[What you should do]: Nothing but a number should be given: how many lines in the entries below include the string "array".

Extracted records START

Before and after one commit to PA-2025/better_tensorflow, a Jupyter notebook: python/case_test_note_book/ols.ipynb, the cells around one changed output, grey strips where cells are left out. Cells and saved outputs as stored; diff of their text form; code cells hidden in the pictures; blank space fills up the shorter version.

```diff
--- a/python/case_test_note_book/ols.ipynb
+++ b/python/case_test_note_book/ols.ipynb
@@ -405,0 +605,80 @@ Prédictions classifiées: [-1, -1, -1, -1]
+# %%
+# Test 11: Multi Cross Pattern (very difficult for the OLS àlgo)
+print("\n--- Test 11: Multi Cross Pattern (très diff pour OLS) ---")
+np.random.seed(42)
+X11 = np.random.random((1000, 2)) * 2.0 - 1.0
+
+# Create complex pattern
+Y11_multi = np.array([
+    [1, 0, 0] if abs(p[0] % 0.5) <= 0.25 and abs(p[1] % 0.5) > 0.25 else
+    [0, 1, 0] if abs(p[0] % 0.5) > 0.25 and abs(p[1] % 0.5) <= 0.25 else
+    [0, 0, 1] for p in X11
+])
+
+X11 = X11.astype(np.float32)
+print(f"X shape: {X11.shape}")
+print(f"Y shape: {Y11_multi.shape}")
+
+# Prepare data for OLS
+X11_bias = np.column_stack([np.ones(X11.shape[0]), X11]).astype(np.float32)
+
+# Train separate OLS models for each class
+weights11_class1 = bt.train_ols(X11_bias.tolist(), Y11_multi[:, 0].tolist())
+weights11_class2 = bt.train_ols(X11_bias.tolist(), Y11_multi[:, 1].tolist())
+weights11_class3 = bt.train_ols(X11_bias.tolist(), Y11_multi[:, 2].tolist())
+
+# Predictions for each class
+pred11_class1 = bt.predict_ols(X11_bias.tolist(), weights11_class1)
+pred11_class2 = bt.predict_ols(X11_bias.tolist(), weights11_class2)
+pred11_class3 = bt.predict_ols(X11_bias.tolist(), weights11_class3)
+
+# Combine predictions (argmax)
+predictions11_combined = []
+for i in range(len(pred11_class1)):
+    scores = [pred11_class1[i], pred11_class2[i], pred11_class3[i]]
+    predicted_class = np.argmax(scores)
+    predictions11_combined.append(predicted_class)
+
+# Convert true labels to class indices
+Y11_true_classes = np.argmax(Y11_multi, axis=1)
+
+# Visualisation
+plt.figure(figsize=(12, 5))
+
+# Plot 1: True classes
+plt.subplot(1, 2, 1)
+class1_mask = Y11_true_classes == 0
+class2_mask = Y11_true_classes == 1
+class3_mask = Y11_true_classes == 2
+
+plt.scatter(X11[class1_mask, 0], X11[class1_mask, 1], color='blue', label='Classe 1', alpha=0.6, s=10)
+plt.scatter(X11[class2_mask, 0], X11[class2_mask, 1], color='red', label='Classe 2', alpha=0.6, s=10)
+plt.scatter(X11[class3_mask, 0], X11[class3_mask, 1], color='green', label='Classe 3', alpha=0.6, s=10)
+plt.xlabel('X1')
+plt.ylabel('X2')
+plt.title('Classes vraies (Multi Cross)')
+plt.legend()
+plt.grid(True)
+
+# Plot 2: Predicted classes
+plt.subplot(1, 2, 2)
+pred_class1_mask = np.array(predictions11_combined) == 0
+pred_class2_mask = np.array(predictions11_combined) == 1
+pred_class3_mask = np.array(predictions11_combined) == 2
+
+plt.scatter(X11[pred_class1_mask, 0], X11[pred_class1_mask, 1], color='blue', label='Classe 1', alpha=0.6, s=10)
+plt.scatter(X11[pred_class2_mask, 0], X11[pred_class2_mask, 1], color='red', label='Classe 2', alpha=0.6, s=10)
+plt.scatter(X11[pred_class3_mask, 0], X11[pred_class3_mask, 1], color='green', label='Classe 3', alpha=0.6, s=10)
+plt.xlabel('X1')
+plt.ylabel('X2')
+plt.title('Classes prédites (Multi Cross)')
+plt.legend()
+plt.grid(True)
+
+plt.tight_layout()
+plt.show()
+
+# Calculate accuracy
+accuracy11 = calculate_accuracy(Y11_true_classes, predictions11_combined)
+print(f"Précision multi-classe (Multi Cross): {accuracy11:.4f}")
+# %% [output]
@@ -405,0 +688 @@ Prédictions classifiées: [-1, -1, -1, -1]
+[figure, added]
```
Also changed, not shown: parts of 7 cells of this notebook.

Extracted records END

[Finished task]: 4